Darren Sammy (right) and coach Tom Moody during his tenure with Sunrisers Hyderabad few years back. Image Credit: Gulf News archive

At the best of times, Darren Sammy, the T20 World Cup-winning skipper of West Indies, is quite a sport. However, the allrounder also has a mind of his own and does not pull any punches – one still remembers his tirade against his country’s apathetic cricket board right from the podium after winning the World T20 at Eden Gardens in 2016.

His comments in an Instagram video message earlier this week, where he confronted his former teammates at Sunrisers Hyderabad for referring to him as ‘kalu,’ is hence significant. These are particularly sensitive times as the scar of the George Floyd death in the US is still raw and the phenomenon of racism is raked up all over again – and it’s in this context that Sammy’s comments need to looked into.

While Sammy had been referring to his dressing room nickname in 2013-14 seasons of the Indian Premier League, he revealed it was a show by Indian American stand-up comedian Hasan Minhaj which ‘educated’ him about the derogatory nature of the address. A direct translation of the Hindi word means ‘black,’ and as one knows, it’s very much an accepted acronym for someone with a dark complexion in the Indian society.

A few former teammates of Sammy with the Hyderabad franchise, like Ifran Pathan and Venugopal Rao, say that they don’t remember the West Indian being referred to by that name, while a section of twitterati have come forward to explain the word does not often have racial connotations. Well, it’s now a case of Sammy’s words against others – but let me make it clear that it does open up the colour bias prevalent in different layers of Indian society.

It was only about a week back that Dodda Ganesh, a former Indian international from the state of Karnataka, took to social media to remind his followers how he was subjected to flippant – and often insulting - remarks about his dark complexion. Ganesh took the issue further by referring to the case of Abhinav Mukund, the Tamil Nadu batsman who has occasionally played for India, who was also at the receiving end for the same reasons.

“I have been travelling a lot within and outside our country since I was 15. Ever since I was young, people’s obsession with my skin colour has always been a mystery to me. Anyone who follows cricket would understand the obvious,’’ a hurt Mukund had taken to the social media against such remarks in 2017.

While such remarks are not essentially racial by nature, and often meant to be accepted as a banter (sic!), but the ‘obsession’ as Mukund refers to is inexplicable in a country from this part of the world.


If you need more examples, look up the matrimonial ads in the Indian newspapers and you will see almost a pattern in the ones asking for brides, making it almost a pre-requisite that the girls should be fair-skinned.

Pathan, who retired earlier this year, went on to make a valid point: “I have seen in domestic games where there are some chants against South Indian players.

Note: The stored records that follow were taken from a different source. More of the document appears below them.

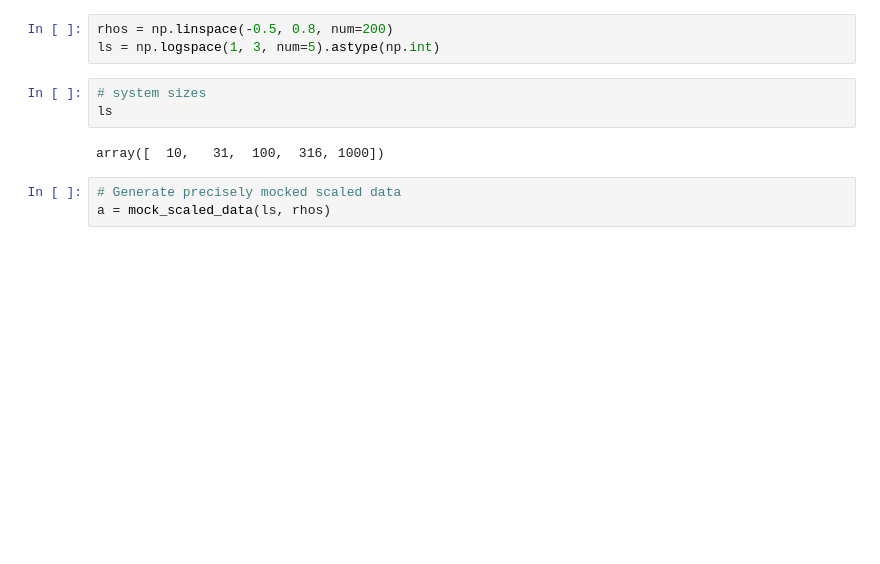
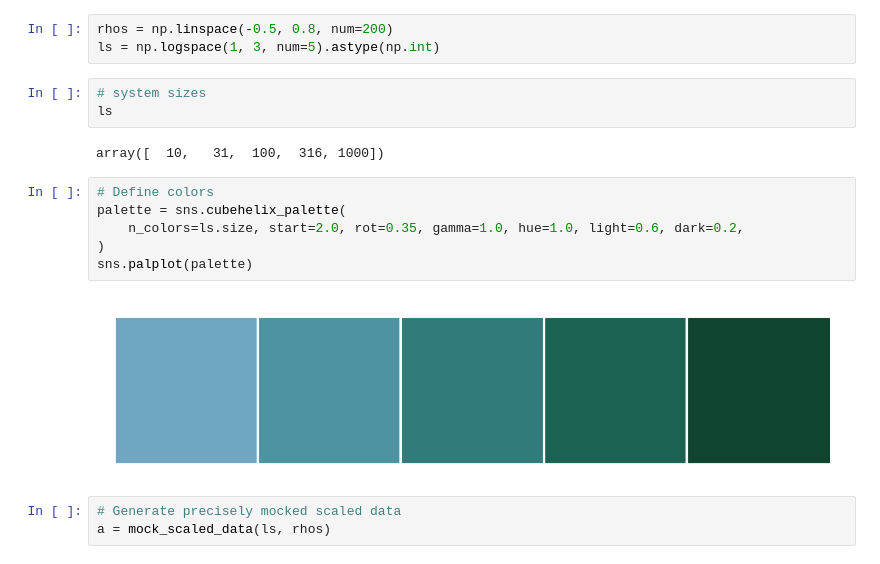
Before and after one commit to andsor/pyfssa, a Jupyter notebook: docs/tutorial.ipynb, the cells around one changed output. Cells and saved outputs as stored; diff of their text form; blank space fills up the shorter version.

```diff
--- a/docs/tutorial.ipynb
+++ b/docs/tutorial.ipynb
@@ -83,6 +73,14 @@ ls = np.logspace(1, 3, num=5).astype(np.int)
 ls
 # %% [output]
 array([  10,   31,  100,  316, 1000])
+# %%
+# Define colors
+palette = sns.cubehelix_palette(
+    n_colors=ls.size, start=2.0, rot=0.35, gamma=1.0, hue=1.0, light=0.6, dark=0.2,
+)
+sns.palplot(palette)
+# %% [output]
+[figure, added]
 # %%
 # Generate precisely mocked scaled data
 a = mock_scaled_data(ls, rhos)
```
Also changed, not shown: parts of 16 cells of this notebook, 1 other file.
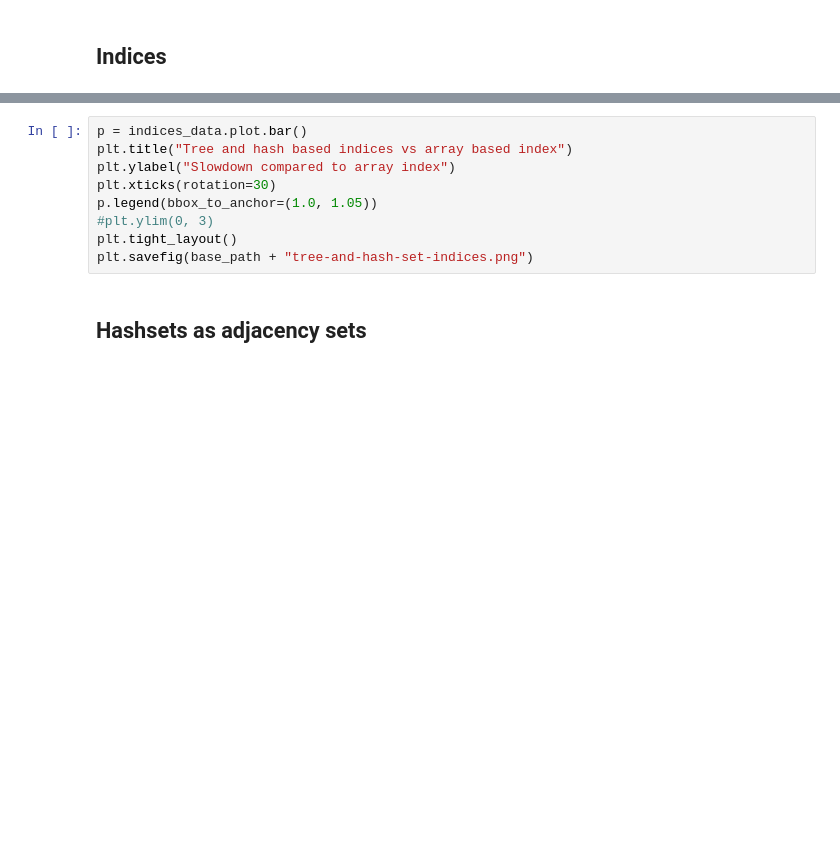
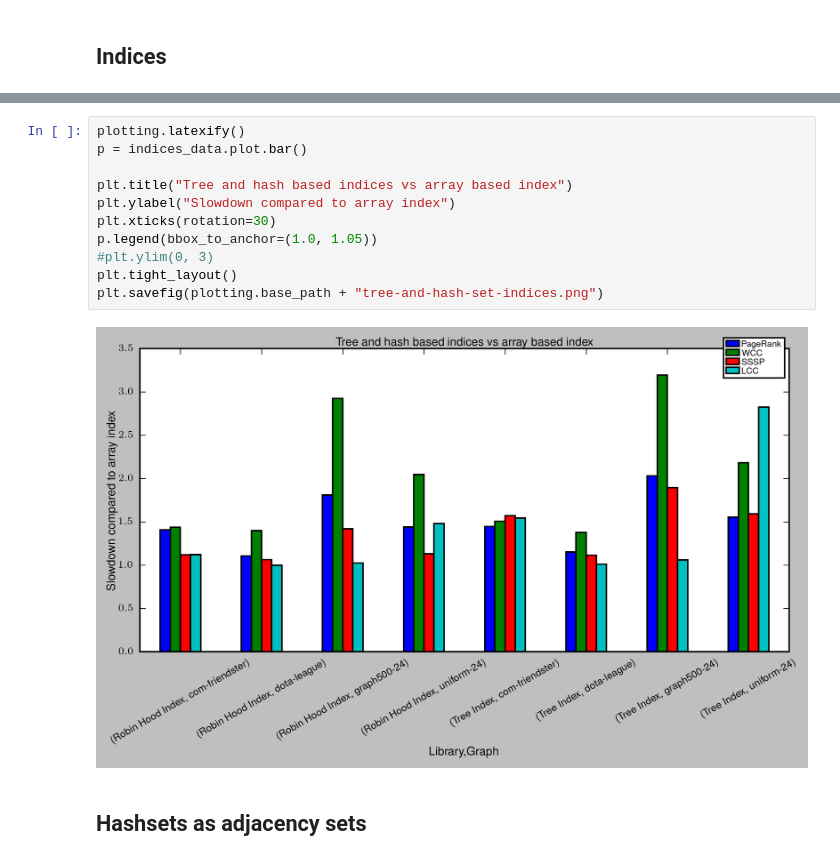
Before and after one commit to PerFuchs/gfe_notebooks, a Jupyter notebook: graphalytics_microbenchmarks.ipynb, the cells around one changed output, grey strips where cells are left out. Drawn from its saved outputs; the diff is of its cells as text; blank space fills up the shorter version.

```diff
--- a/graphalytics_microbenchmarks.ipynb
+++ b/graphalytics_microbenchmarks.ipynb
@@ -476,12 +482,16 @@ indices_data
 # %%
+plotting.latexify()
 p = indices_data.plot.bar()
+
 plt.title("Tree and hash based indices vs array based index")
 plt.ylabel("Slowdown compared to array index")
 plt.xticks(rotation=30)
 p.legend(bbox_to_anchor=(1.0, 1.05))
 #plt.ylim(0, 3)
 plt.tight_layout()
-plt.savefig(base_path + "tree-and-hash-set-indices.png")
+plt.savefig(plotting.base_path + "tree-and-hash-set-indices.png")
+# %% [output]
+[figure, added]
 # %% [markdown]
 ## Hashsets as adjacency sets
 # %%
```
Also changed, not shown: parts of 7 cells of this notebook, 5 other files.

We still haven’t talked much about racism in India. Sometimes we even call our brothers and sisters from the Northeast names. This problem is deep-rooted, and will only go away when we start educating and making people realise that passing remarks is not a good thing.”

May be, the time is ripe for a start!